Activity: Line filter on the word "changed": copy each matching line from the entries.

Data items:
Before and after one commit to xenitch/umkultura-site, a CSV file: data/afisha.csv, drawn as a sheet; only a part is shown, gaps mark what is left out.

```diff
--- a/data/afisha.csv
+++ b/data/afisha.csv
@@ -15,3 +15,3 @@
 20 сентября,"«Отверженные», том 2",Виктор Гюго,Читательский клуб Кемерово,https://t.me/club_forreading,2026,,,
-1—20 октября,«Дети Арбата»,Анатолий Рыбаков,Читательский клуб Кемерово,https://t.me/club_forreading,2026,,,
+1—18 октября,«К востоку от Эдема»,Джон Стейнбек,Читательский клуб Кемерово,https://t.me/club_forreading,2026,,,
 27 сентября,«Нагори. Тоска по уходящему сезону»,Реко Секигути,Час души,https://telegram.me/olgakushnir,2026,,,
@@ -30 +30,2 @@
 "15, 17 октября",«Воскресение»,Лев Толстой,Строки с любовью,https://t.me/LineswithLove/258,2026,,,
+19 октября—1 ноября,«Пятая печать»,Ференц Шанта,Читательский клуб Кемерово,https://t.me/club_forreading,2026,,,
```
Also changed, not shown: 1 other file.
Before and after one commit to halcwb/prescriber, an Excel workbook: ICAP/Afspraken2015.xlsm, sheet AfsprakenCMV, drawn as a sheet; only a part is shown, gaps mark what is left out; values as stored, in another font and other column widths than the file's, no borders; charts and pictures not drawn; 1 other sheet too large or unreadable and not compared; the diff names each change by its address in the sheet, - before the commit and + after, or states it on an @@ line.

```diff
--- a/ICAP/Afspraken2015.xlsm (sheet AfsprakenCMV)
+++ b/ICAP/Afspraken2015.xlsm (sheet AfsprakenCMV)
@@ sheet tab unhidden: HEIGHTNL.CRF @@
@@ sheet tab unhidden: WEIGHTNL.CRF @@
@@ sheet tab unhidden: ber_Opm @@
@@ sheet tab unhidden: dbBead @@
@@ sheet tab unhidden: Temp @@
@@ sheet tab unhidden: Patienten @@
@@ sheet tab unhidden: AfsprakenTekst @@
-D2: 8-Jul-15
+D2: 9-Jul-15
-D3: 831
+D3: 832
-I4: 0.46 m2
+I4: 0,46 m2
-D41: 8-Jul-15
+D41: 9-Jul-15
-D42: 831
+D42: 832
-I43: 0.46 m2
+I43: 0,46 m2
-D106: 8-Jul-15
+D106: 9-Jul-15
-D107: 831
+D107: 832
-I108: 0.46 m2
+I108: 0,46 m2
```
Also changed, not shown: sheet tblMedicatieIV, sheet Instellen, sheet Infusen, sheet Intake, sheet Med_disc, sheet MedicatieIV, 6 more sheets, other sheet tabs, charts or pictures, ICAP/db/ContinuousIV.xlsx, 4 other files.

Solution for this problem:
Also changed, not shown: 1 other file.
Also changed, not shown: sheet tblMedicatieIV, sheet Instellen, sheet Infusen, sheet Intake, sheet Med_disc, sheet MedicatieIV, 6 more sheets, other sheet tabs, charts or pictures, ICAP/db/ContinuousIV.xlsx, 4 other files.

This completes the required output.